New Portable Device Equipped with Algorithm to Predict Future Seizures


A man having a headache. / Photo by: Getty Images


About 65 million people in the world are suffering from epilepsy and one-third of them are resistant to treatments. Seizures from an epilepsy episode often occur without warning, leaving patients susceptible to brain damage. Now, a research team at the University of Sydney developed an algorithm to predict seizures without surgical intervention.

“We are on track to develop an affordable, portable and non-surgical device that will give reliable prediction of seizures for people living with treatment-resistant epilepsy,” said Dr. Omid Kavehei from the Faculty of Engineering and IT at the University of Sydney Nano Institute.
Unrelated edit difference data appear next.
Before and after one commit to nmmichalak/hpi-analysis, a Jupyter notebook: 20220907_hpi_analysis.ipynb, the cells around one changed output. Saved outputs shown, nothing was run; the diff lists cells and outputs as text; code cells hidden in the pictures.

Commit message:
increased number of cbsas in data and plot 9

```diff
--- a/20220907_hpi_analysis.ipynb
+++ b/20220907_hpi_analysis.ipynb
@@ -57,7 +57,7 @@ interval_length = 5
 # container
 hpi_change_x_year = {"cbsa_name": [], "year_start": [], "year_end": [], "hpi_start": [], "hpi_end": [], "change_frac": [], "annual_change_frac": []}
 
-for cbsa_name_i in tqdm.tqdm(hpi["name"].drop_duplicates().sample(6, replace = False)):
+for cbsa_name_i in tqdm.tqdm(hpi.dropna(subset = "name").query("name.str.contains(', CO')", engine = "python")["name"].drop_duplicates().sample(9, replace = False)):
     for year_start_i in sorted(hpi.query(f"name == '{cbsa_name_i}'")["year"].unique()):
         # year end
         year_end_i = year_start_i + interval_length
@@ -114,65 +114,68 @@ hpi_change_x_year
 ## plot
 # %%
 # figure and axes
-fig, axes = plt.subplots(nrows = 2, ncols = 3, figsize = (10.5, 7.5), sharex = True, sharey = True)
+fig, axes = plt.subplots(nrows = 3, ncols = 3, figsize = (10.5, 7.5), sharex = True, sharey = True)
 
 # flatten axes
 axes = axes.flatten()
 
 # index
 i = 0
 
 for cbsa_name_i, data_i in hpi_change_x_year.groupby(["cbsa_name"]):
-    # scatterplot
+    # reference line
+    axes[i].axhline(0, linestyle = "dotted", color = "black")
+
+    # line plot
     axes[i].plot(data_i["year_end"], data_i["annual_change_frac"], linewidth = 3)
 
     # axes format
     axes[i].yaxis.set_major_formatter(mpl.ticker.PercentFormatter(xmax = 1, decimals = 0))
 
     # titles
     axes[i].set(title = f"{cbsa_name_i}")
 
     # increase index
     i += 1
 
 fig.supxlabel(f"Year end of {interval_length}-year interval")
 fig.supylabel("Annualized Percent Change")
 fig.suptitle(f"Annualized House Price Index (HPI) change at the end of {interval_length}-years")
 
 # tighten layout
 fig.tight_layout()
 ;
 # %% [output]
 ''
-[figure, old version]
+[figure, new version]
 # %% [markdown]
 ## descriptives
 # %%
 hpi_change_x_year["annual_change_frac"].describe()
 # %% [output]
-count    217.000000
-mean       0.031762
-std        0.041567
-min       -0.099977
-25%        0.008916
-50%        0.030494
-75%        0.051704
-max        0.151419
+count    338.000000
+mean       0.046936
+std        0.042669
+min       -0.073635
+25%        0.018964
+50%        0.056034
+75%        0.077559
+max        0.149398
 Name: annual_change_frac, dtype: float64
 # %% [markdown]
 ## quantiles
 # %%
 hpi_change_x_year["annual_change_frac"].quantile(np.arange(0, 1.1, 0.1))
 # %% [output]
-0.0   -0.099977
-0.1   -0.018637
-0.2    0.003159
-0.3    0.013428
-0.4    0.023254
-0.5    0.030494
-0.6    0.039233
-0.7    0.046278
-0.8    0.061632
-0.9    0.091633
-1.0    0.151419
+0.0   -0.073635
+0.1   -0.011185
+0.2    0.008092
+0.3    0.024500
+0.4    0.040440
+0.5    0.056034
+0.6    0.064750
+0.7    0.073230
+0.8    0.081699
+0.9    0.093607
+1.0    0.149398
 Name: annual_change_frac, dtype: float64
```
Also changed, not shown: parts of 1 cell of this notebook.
The algorithm has been designed as a generalized, patient-specific, seizures-prediction system to notify patients within several minutes before a potential seizure strikes. The AI system in which the algorithm was included also comprised of nanoelectronics.

In the study, the researchers used three datasets obtained from Europe and the United States. They utilized the datasets to develop the algorithm of the AI system, apply deep learning, and employ data-mining techniques to build a dynamic analytical tool. The tool can read results from electroencephalogram or other similar devices capable of gathering EEG data.

They installed the predictive software in a portable device that can be attached to a wearable device that reads EEG. Once worn by the patient, the system learns the changes in the patient’s brain patterns to predict future seizures more effectively.  

As of now, the sensitivity rate is 81.4 percent in predicting future seizures while its false prediction rate is as low as 0.06 per hour. A confirmed seizure would trigger an alarm between 5 and 30 minutes before the attack occurs, giving the patient enough time to reduce stress or take steps to control the seizure.

The predictive software can relieve the patient’s anxiety and fear over the unknown arrival of an attack. It can also be a helpful tool to warn parents, friends, and workmates associated with the patient.